Chilean pension funds are boosting holdings of foreign bonds to record levels as they turn to debt from countries such as Brazil and Mexico after a dearth of local corporate sales pushed yields to a two-year low.
Chile's six private pension funds tripled holdings of foreign fixed-income assets in the past 12 months to $20 billion at the end of July, while cutting local holdings by $2.5 billion, according to the industry's regulator.
The average peso-denominated corporate bond yield tumbled to 3.72% on Aug. 24, the lowest since April 2008, after a decline in offerings cut the supply of the securities, according to Santiago-based data company LVA Indices. In Brazil, by comparison, local corporate bonds pay yields linked to the country's benchmark 10.75% overnight rate.
“More adventurous investors can buy in other countries in the region where yields are more attractive and swap into local currency,” Ricardo Gomez, head of fixed income at Larrain Vial in Santiago, said in an Aug. 18 telephone interview. “There are opportunities in Brazil, Colombia and Mexico.”
Overseas bond investments can return a yield of more than 500 basis points, or five percentage points, over interest-rate swaps, compared with less than 350 basis points for Chilean bonds, said Rodrigo Nader, who runs a $427 million closed-end fund at Santiago-based Celfin Capital. About 80% of his Deuda Latinoamericana fund is invested in Brazilian and Mexican corporate debt, followed by bonds from Colombia, Peru and international bonds sold by Chilean companies, he said.
Mr. Nader said he plans to reopen his fund to investors in September after selling out of fund quotas in June. “There's a lot of demand,” he said in a telephone interview.
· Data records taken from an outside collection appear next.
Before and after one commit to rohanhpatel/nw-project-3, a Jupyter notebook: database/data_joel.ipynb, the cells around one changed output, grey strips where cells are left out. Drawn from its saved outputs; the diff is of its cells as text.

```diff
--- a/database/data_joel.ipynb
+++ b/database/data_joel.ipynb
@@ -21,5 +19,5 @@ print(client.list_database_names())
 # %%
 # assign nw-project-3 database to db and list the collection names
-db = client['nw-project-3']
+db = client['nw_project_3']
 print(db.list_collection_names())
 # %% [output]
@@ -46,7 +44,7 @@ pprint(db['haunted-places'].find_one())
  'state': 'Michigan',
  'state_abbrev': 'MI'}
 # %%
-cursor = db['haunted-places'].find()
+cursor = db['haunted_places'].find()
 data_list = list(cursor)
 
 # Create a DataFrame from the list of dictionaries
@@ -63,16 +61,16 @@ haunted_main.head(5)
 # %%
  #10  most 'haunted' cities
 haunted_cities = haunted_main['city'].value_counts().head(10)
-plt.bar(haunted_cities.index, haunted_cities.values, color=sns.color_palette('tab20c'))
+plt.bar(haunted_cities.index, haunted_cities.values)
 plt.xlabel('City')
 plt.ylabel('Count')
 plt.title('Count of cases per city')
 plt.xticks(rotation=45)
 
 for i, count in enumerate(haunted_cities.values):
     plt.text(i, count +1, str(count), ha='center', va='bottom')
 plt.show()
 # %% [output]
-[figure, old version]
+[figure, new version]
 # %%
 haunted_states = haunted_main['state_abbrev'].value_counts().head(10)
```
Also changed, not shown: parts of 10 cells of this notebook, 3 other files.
Chilean companies and banks sold $2.4 billion of local bonds in the first seven months of this year, down from $4.1 billion in the year-earlier period, according to the Bolsa de Comercio de Santiago, Santiago's stock exchange. Companies sold a record $7.5 billion in all of 2009 as they took advantage of a temporary suspension of the 1.2% stamp duty on credit.
The $20 billion that pension funds had in foreign fixed-income holdings accounted for a record 16% of their total assets under management last month, according to the pension regulator. The percentage is up from 6.2%, or $6.4 billion, in July 2009 and 0.1% in July 2007, according to the regulator, which doesn't report fixed-income holdings by country.